### WORK REQUEST
Without the pictures, repeat the listing character for character.

[Opening EXTRACTED ENTRIES section]

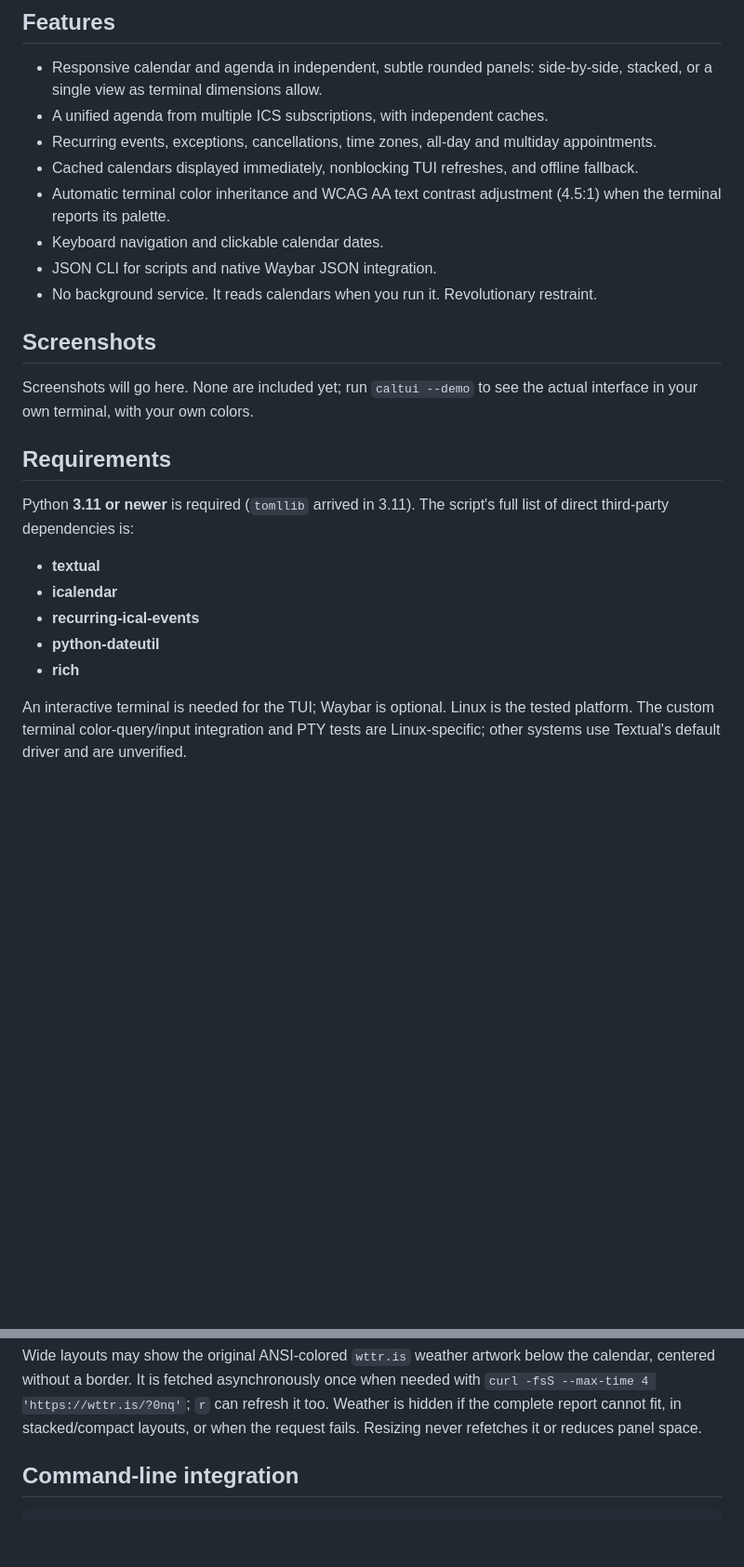
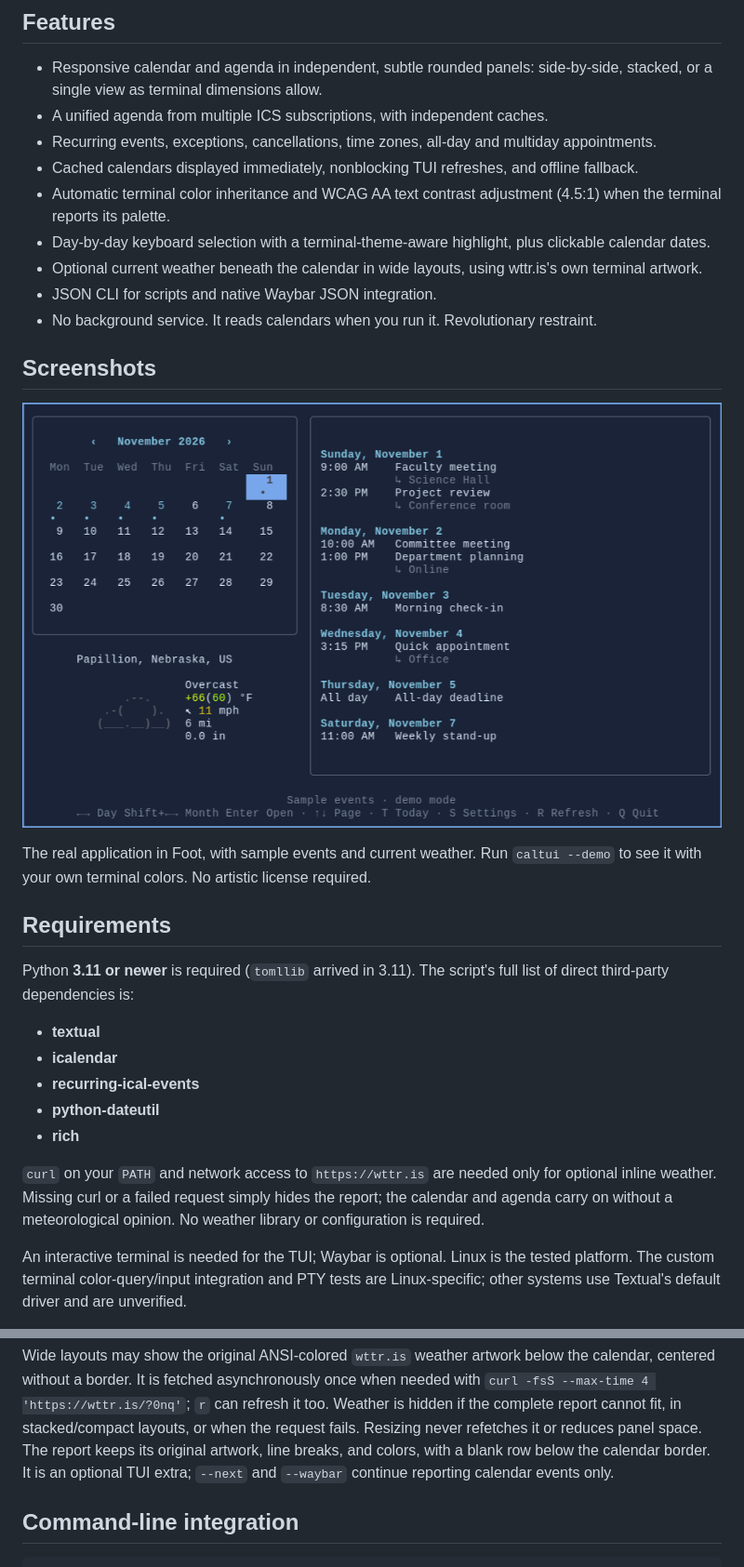
Before and after one commit to jchristophm/caltui, a Markdown page: README.md, 2 parts joined by grey strips. Shown at 93% size. Rendered like a GitHub page; pictures changed too: assets/caltui-screenshot.png; blank space fills up the shorter version.

```diff
--- a/README.md
+++ b/README.md
@@ -24,14 +24,18 @@ Sometimes you don't need to manage your calendar. You just need to read the damn
 - Recurring events, exceptions, cancellations, time zones, all-day and multiday appointments.
 - Cached calendars displayed immediately, nonblocking TUI refreshes, and offline fallback.
 - Automatic terminal color inheritance and WCAG AA text contrast adjustment (4.5:1) when the terminal reports its palette.
-- Keyboard navigation and clickable calendar dates.
+- Day-by-day keyboard selection with a terminal-theme-aware highlight, plus clickable calendar dates.
+- Optional current weather beneath the calendar in wide layouts, using wttr.is's own terminal artwork.
 - JSON CLI for scripts and native Waybar JSON integration.
 - No background service. It reads calendars when you run it. Revolutionary restraint.
 
 ## Screenshots
 
-Screenshots will go here. None are included yet; run `caltui --demo` to see the
-actual interface in your own terminal, with your own colors.
+![calTUI with independently bordered calendar and agenda panes, a selected date, and inline weather](assets/caltui-screenshot.png)
+
+The real application in Foot, with sample events and current weather. Run
+`caltui --demo` to see it with your own terminal colors. No artistic license
+required.
 
 ## Requirements
 
@@ -43,6 +47,11 @@ list of direct third-party dependencies is:
 - **recurring-ical-events**
 - **python-dateutil**
 - **rich**
+
+`curl` on your `PATH` and network access to `https://wttr.is` are needed only
+for optional inline weather. Missing curl or a failed request simply hides the
+report; the calendar and agenda carry on without a meteorological opinion.
+No weather library or configuration is required.
 
 An interactive terminal is needed for the TUI; Waybar is optional. Linux is the
 tested platform. The custom terminal color-query/input integration and PTY tests
@@ -190,6 +202,9 @@ the calendar, centered without a border. It is fetched asynchronously once when
 needed with `curl -fsS --max-time 4 'https://wttr.is/?0nq'`; `r` can refresh it too.
 Weather is hidden if the complete report cannot fit, in stacked/compact layouts,
 or when the request fails. Resizing never refetches it or reduces panel space.
+The report keeps its original artwork, line breaks, and colors, with a blank row
+below the calendar border. It is an optional TUI extra; `--next` and `--waybar`
+continue reporting calendar events only.
 
 ## Command-line integration
 
```
Also changed, not shown: other parts of README.md (+7 -4 lines).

[Closing EXTRACTED ENTRIES section]

### WRITTEN REPLY
Before and after one commit to jchristophm/caltui, a Markdown page: README.md, 2 parts joined by grey strips. Shown at 93% size. Rendered like a GitHub page; pictures changed too: assets/caltui-screenshot.png; blank space fills up the shorter version.

```diff
--- a/README.md
+++ b/README.md
@@ -24,14 +24,18 @@ Sometimes you don't need to manage your calendar. You just need to read the damn
 - Recurring events, exceptions, cancellations, time zones, all-day and multiday appointments.
 - Cached calendars displayed immediately, nonblocking TUI refreshes, and offline fallback.
 - Automatic terminal color inheritance and WCAG AA text contrast adjustment (4.5:1) when the terminal reports its palette.
-- Keyboard navigation and clickable calendar dates.
+- Day-by-day keyboard selection with a terminal-theme-aware highlight, plus clickable calendar dates.
+- Optional current weather beneath the calendar in wide layouts, using wttr.is's own terminal artwork.
 - JSON CLI for scripts and native Waybar JSON integration.
 - No background service. It reads calendars when you run it. Revolutionary restraint.
 
 ## Screenshots
 
-Screenshots will go here. None are included yet; run `caltui --demo` to see the
-actual interface in your own terminal, with your own colors.
+![calTUI with independently bordered calendar and agenda panes, a selected date, and inline weather](assets/caltui-screenshot.png)
+
+The real application in Foot, with sample events and current weather. Run
+`caltui --demo` to see it with your own terminal colors. No artistic license
+required.
 
 ## Requirements
 
@@ -43,6 +47,11 @@ list of direct third-party dependencies is:
 - **recurring-ical-events**
 - **python-dateutil**
 - **rich**
+
+`curl` on your `PATH` and network access to `https://wttr.is` are needed only
+for optional inline weather. Missing curl or a failed request simply hides the
+report; the calendar and agenda carry on without a meteorological opinion.
+No weather library or configuration is required.
 
 An interactive terminal is needed for the TUI; Waybar is optional. Linux is the
 tested platform. The custom terminal color-query/input integration and PTY tests
@@ -190,6 +202,9 @@ the calendar, centered without a border. It is fetched asynchronously once when
 needed with `curl -fsS --max-time 4 'https://wttr.is/?0nq'`; `r` can refresh it too.
 Weather is hidden if the complete report cannot fit, in stacked/compact layouts,
 or when the request fails. Resizing never refetches it or reduces panel space.
+The report keeps its original artwork, line breaks, and colors, with a blank row
+below the calendar border. It is an optional TUI extra; `--next` and `--waybar`
+continue reporting calendar events only.
 
 ## Command-line integration
 
```
Also changed, not shown: other parts of README.md (+7 -4 lines).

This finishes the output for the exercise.